I’m going to give you the secrets of success. As I tell my students, this may be the most important advice you ever receive. Sure, I still have goals to achieve – but I’ve reached some and am confident you’ll find this post helpful. It was inspired by Tuesday’s event in Nashville, where my band won regionals in the Shure SM58 Give It Voice Tour:
Two bits of wisdom – well, one biggie in two parts. #1: Talent is code for strong work ethic. There is no substitute. The FX pedal shown here does not exist. You have complete control over your talent level. People often think of talent as being assigned by G-d, but it’s time and effort. Every athlete is born with the same muscle and skeleton structure. Every guitarist had to learn how to play at some point. When I began singing, I was horrible. Like, really bad. I worked on it. I got better. On Tuesday, a gentleman from Shure said I had “an amazing voice” (they make microphones). Look at Spud Webb, who was probably told as a kid that he could never play pro basketball due to his height. Work hard, practice, improve your game and you can achieve any goal. You may have to work harder than anyone else – not everyone has the same hill to climb – but you’ll reach the top eventually. Which brings us to #2, the formula for distance: Time x Effort = Distance.
The harder you work, the less time it will take to reach your destination. If you only practice once a week, it will take you seven times longer to [play guitar well] than your classmate who practices daily. Sometimes my students are discouraged by this part; they want that Talent Simulator. I think it’s because American pop culture encourages quick fixes – microwaves, magic diet pills (or liposuction), tanning salons … I’m sure there are better examples but you see my point.

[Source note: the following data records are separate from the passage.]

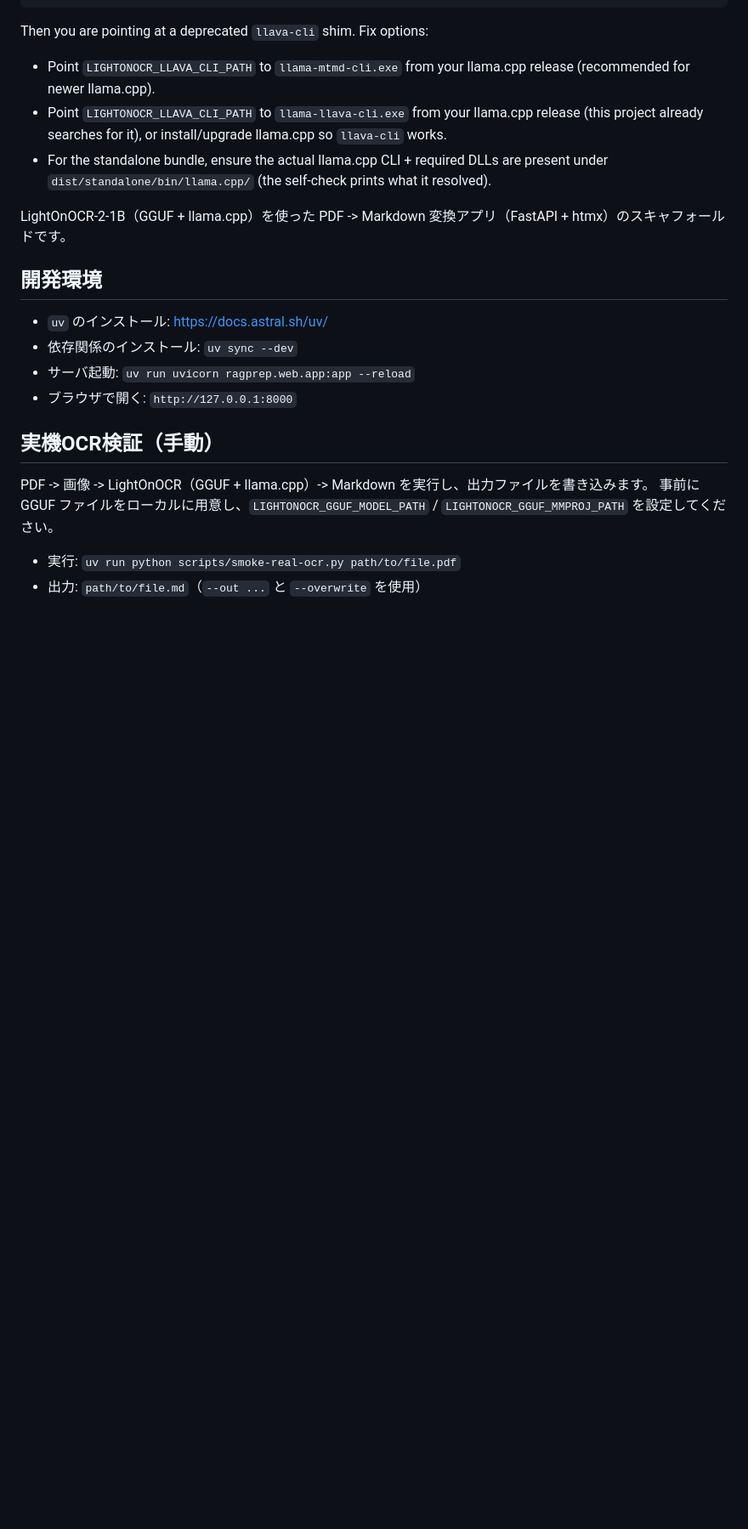
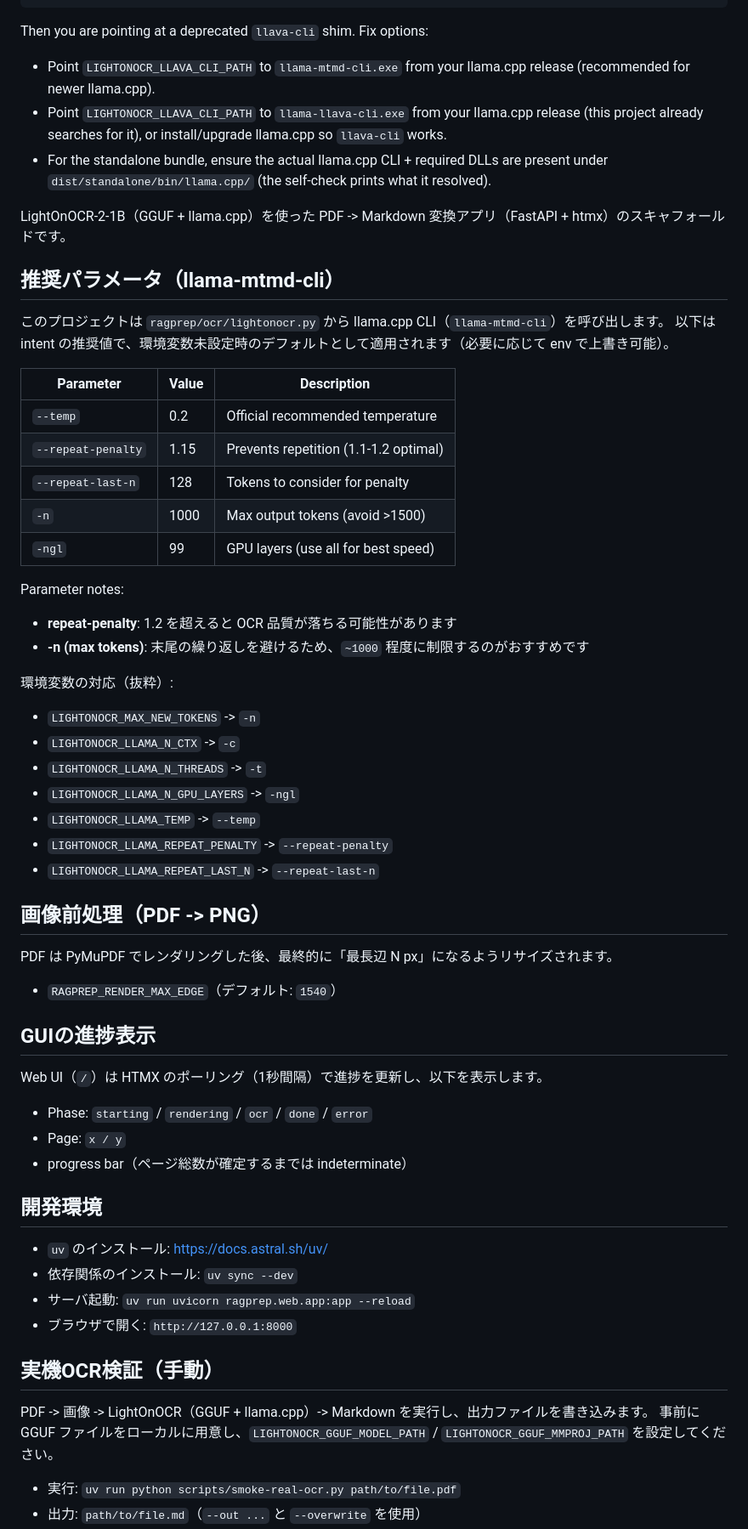
Before and after one commit to minimo162/RAGPrep, a Markdown page: README.md, the part around one of its changes. Shown at 85% size. Rendered like a GitHub page; blank space fills up the shorter version.

Commit message:
task-04: 推奨パラメータと進捗表示のREADMEを整備

```diff
--- a/README.md
+++ b/README.md
@@ -32,6 +39,41 @@ Then you are pointing at a deprecated `llava-cli` shim. Fix options:
 
 LightOnOCR-2-1B（GGUF + llama.cpp）を使った PDF -> Markdown 変換アプリ（FastAPI + htmx）のスキャフォールドです。
 
+## 推奨パラメータ（llama-mtmd-cli）
+このプロジェクトは `ragprep/ocr/lightonocr.py` から llama.cpp CLI（`llama-mtmd-cli`）を呼び出します。
+以下は intent の推奨値で、環境変数未設定時のデフォルトとして適用されます（必要に応じて env で上書き可能）。
+
+| Parameter | Value | Description |
+|-----------|-------|-------------|
+| `--temp` | 0.2 | Official recommended temperature |
+| `--repeat-penalty` | 1.15 | Prevents repetition (1.1-1.2 optimal) |
+| `--repeat-last-n` | 128 | Tokens to consider for penalty |
+| `-n` | 1000 | Max output tokens (avoid >1500) |
+| `-ngl` | 99 | GPU layers (use all for best speed) |
+
+Parameter notes:
+- **repeat-penalty**: 1.2 を超えると OCR 品質が落ちる可能性があります
+- **-n (max tokens)**: 末尾の繰り返しを避けるため、`~1000` 程度に制限するのがおすすめです
+
+環境変数の対応（抜粋）:
+- `LIGHTONOCR_MAX_NEW_TOKENS` -> `-n`
+- `LIGHTONOCR_LLAMA_N_CTX` -> `-c`
+- `LIGHTONOCR_LLAMA_N_THREADS` -> `-t`
+- `LIGHTONOCR_LLAMA_N_GPU_LAYERS` -> `-ngl`
+- `LIGHTONOCR_LLAMA_TEMP` -> `--temp`
+- `LIGHTONOCR_LLAMA_REPEAT_PENALTY` -> `--repeat-penalty`
+- `LIGHTONOCR_LLAMA_REPEAT_LAST_N` -> `--repeat-last-n`
+
+## 画像前処理（PDF -> PNG）
+PDF は PyMuPDF でレンダリングした後、最終的に「最長辺 N px」になるようリサイズされます。
+- `RAGPREP_RENDER_MAX_EDGE`（デフォルト: `1540`）
+
+## GUIの進捗表示
+Web UI（`/`）は HTMX のポーリング（1秒間隔）で進捗を更新し、以下を表示します。
+- Phase: `starting` / `rendering` / `ocr` / `done` / `error`
+- Page: `x / y`
+- progress bar（ページ総数が確定するまでは indeterminate）
+
 ## 開発環境
 - `uv` のインストール: https://docs.astral.sh/uv/
 - 依存関係のインストール: `uv sync --dev`
```
Also changed, not shown: other parts of README.md (+13 -3 lines).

The harder you work, the farther you will go in the same amount of time. Rat Race? No worries when you are working harder than your competition; you will go farther. The only risk is burning out. Recall the astronomical metaphor commonly heard when famous people die young, “the brightest stars burn fastest.” This may be true, but with moderation you can avoid becoming a burnout. Moderation is key. Everyone has different limits, everyone has different struggles. Maybe the tools you need are not available? Maybe you have it harder than the next person. But maybe you can work a little harder and focus more on what really needs to be done to achieve your goal(s).